Despite that, there are some essentials that belong in every church, whether Baptist, Catholic, Pentecostal, or non Demoninational. John Stott has taken the vital facts that you must believe to be called Christian and placed them in a straightforward easy to read book. With a precision akin to Lee Strobel's Case for Christ, he lines out the ABC's of faith. The logic of the Resurrection to the deeper meanings in the Ten Commandments are laid out concisely.
*** Long time believers may not have any "aha" moments, but if they read this, they will have more to defend their faith than "it's true because it is written and I believe it." New believers or seekers will know what is most basic without the rigamorole variations that difer from sect to sect. ***
The last few chapters -- covering the appropriate response to what the previous chapters explained -- left me a little unsatisfied. Stott valuably explained the need to count the cost of submitting to Christ's lordship, but he offered scant advice on how to live after becoming a Christian, and what Christians' purpose is on earth. What little he *did* say was good, but in a primer on the Christian faith, I would like to see more about how to live in the church, and how to advance Christ's kingdom on earth. A little more practical advice here and there would have been nice.

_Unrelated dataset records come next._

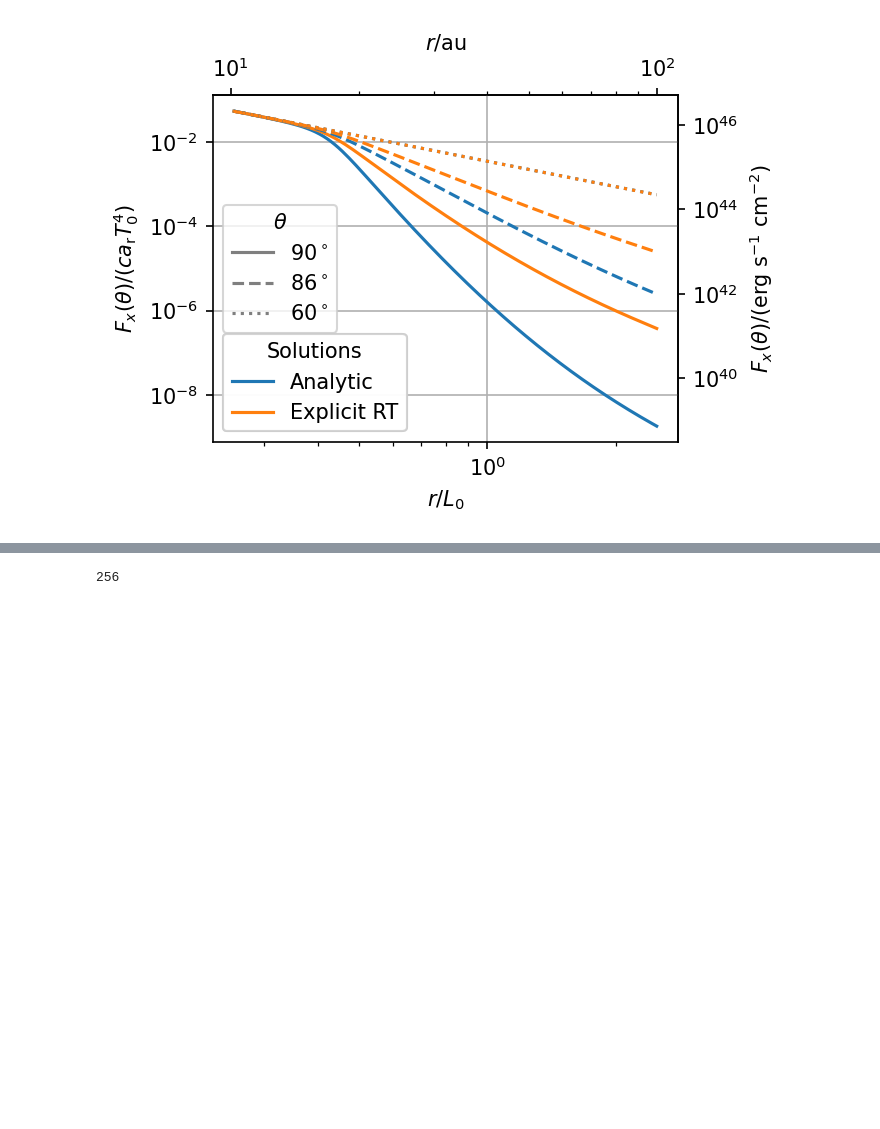
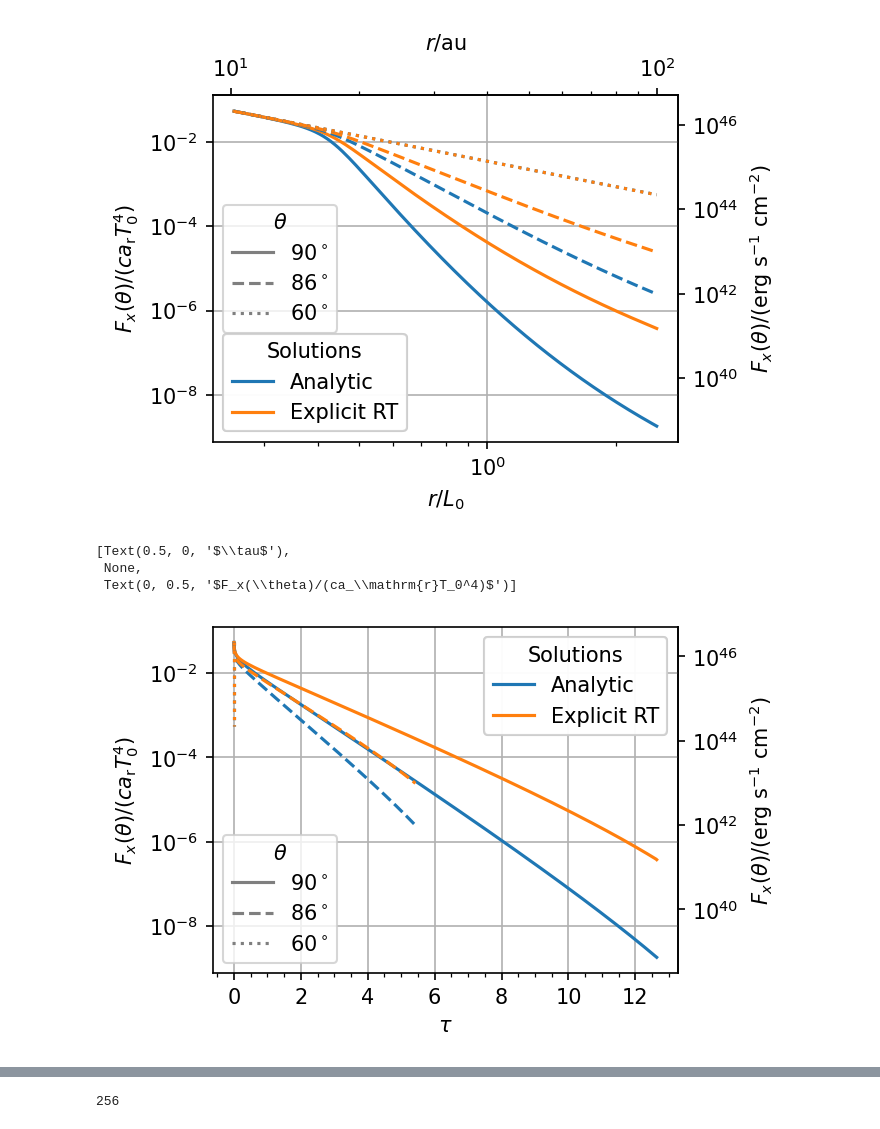
Before and after one commit to sabaronett/rad-hydro, a Jupyter notebook: athena/dev/yanfeij/const_opac_raytrace/ExplicitRTComparison.ipynb, the cells around one changed output, grey strips where cells are left out. Cells and saved outputs as stored; diff of their text form; code cells hidden in the pictures; blank space fills up the shorter version.

```diff
--- a/athena/dev/yanfeij/const_opac_raytrace/ExplicitRTComparison.ipynb
+++ b/athena/dev/yanfeij/const_opac_raytrace/ExplicitRTComparison.ipynb
@@ -633,3 +633,55 @@ ax.set(xlabel=r'$r/L_0$', xscale='log', yscale='log',
  None,
  Text(0, 0.5, '$F_x(\\theta)/(ca_\\mathrm{r}T_0^4)$')]
 [figure]
+# %%
+#===============================================================================
+problem_id = 'const_opac_raytrace'
+fig, ax = plt.subplots(figsize=(4, 3), dpi=150)
+cs = ['tab:blue', 'tab:orange']
+theta_degs = [90, 86, 60]
+lss = ['solid', 'dashed', 'dotted']
+c_solns, ls_thetas = [], []
+
+# Read Athena++ data
+path = f'eRT-512nx2'
+athinput = athena_read.athinput(f'{path}/athinput.{problem_id}')
+athdf = athena_read.athdf(f'{path}/athdf/{problem_id}.out1.00001.athdf')
+Fx_field = athdf['Fr1'][0]
+dtau = athdf['Sigma_a_0'][0]*np.diff(athdf['x1f'])
+tau_field = np.cumsum(dtau, axis=1)
+
+for th, theta_deg in enumerate(theta_degs):
+  # Plot analytic solution
+  j = int(theta_deg/rad2deg/dtheta)
+  ax.plot(tau_field_theo[j, :], Fx_field_theo[j, :], color=cs[0], ls=lss[th])
+
+  # Plot explicit RT solution
+  ax.plot(tau_field[j, :], Fx_field[j, :], color=cs[1], ls=lss[th])
+
+  # Plot ghost points for colorless line style and add legends
+  ls_thetas.append(ax.plot([], [], color='tab:gray', ls=lss[th],
+                   label=rf'${theta_deg}^\circ$')[0])
+
+c_solns.append(ax.plot([], [], color=cs[0], label='Analytic')[0])
+c_solns.append(ax.plot([], [], color=cs[1], label='Explicit RT')[0])
+ls_legend = plt.legend(title=r'$\theta$', handles=ls_thetas, loc='lower left')
+color_legend = plt.legend(title='Solutions', handles=c_solns, loc='upper right')
+ax.add_artist(ls_legend)
+ax.add_artist(color_legend)
+
+# Format secondary axes in cgs
+ax_E = ax.secondary_yaxis('right', functions=(F2cgs, F2cgs))
+ax_E.minorticks_on()
+ax_E.set(ylabel=r'$F_x(\theta)$/(erg s$^{-1}$ cm$^{-2}$)')
+
+# Format (sub)plots
+ax.grid()
+ax.minorticks_on()
+ax.set(xlabel=r'$\tau$', yscale='log',
+       ylabel=r'$F_x(\theta)/(ca_\mathrm{r}T_0^4)$')
+# plt.savefig('figs/frame.jpg', bbox_inches='tight')
+# %% [output]
+[Text(0.5, 0, '$\\tau$'),
+ None,
+ Text(0, 0.5, '$F_x(\\theta)/(ca_\\mathrm{r}T_0^4)$')]
+[figure, added]
```
Also changed, not shown: parts of 1 cell of this notebook.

So, good stuff. But _Mere Christianity_ is still my favorite.
The chapters 5 and 6 explain from the Bible the deity of Christ, both His direct and indirect claims to be God in man. The author's argument is uncomfortable when he calls Jesus claims to deity egocentric; for that would make Jesus a phony. Nevertheless, the author continues to unpack his fundamental disposition supporting Jesus' claims of deity as true. The point being that if Jesus' claims are not true, then He was a phony and no global people movement such as the church could be sustained for 2 millennium based on the distorted word of a egomaniac.
The author answers the central question of "Who needs Christ?" Stott does this by describing sin in a basic way, as pride and self-deification among its other Biblical definitions. Sin has sadly cut mankind off from God to the point that people perceive God as angry and far away. This then, is why people need Christ, to bring them back into fellowship with God. Therefore, Christ's unselfish sacrifice is the peace-making event that restores fellowship with God. This Easter triumph inaugurates the age of the promised Holy Spirit and the beginning of the church.
In the last chapter called "Man's Response" I found many helpful pointers for the novice. Stott points out that being born in a so-called Christian nation is not enough for salvation, but the seeking individual must open one's heart to Jesus to be saved.Read more ›
Most recent customer reviews
Great book, using it along side the 6 Bible studies book called, "Christ" in our Study group at church. Read morePublished 14 months ago by J M S
Wonderful book. Great introduction to Christianity and what it is all about.Published 18 months ago by Natalie
I have not finished reading this book yet, but so far I have found it very interesting, informative and helpful in understanding Christianity.Published on April 16 2013 by Nancy Coughlin
Wonderful reading, clear and concise. Very good, convincing reasoning. A must read for every Christian. Great apologetic book to read.Published on March 9 2013 by Ehy
A thread of unconscious doubt runs through this book. Whence do we get "intellectual suicide" as a non-requirement to consider the deity of Jesus (pg 8)? Read morePublished on Aug. 17 2002
Stott describes basic Christianity in detail and then lays out a convincing plan of action for believers. Read morePublished on Aug. 20 2001 by Peter Kenney
Stott's Basic Christianity is a very practical, easy-to-read introduction to the Christian life. Who is God? Who is Christ? What is sin? What does being a Christian mean? Read morePublished on Oct. 25 2000 by A. Wolverton